--- EXERCISE DESCRIPTION ---
Go through the entries below and say how many lines hold the word "with". Nothing else is needed.
----
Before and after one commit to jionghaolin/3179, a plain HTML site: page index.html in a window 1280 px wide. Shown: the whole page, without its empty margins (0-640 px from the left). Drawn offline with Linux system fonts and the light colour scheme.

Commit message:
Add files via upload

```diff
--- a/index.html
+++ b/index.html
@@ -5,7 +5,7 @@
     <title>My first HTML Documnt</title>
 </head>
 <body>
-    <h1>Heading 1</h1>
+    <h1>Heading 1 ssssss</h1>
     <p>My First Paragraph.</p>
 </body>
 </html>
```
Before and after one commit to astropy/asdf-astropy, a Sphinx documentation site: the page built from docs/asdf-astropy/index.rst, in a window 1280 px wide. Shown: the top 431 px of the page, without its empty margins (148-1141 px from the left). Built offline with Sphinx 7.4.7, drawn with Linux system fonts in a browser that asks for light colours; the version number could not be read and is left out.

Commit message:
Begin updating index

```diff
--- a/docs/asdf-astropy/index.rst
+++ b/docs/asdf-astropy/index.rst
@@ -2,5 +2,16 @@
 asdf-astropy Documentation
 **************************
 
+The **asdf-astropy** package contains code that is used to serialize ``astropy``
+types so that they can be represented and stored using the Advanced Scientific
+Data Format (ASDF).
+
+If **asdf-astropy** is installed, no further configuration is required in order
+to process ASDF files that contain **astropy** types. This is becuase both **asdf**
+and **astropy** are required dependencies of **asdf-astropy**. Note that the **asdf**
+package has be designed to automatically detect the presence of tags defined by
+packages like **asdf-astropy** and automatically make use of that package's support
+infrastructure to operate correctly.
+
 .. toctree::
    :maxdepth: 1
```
----
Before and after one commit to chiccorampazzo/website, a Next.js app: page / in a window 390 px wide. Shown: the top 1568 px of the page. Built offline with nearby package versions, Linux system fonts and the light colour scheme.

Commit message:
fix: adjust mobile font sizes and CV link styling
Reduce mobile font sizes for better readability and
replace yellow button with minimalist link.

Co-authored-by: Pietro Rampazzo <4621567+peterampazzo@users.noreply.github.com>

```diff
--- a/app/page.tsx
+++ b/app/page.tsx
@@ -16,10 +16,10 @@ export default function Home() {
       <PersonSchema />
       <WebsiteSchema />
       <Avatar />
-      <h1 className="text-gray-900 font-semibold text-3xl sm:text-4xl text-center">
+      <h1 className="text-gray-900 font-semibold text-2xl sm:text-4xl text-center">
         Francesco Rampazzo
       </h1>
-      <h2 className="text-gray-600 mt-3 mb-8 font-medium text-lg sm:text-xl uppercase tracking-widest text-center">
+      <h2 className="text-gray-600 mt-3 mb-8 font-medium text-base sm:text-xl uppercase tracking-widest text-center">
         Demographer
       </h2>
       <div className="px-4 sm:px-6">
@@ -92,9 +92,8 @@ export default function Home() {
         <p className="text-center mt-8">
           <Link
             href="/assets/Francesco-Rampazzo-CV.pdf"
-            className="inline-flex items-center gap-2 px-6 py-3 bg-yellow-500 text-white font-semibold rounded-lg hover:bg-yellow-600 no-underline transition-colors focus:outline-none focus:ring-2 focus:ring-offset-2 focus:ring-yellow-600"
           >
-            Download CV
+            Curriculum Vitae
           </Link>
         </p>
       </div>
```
----
--- RESPONSE FOR THIS EXERCISE ---
4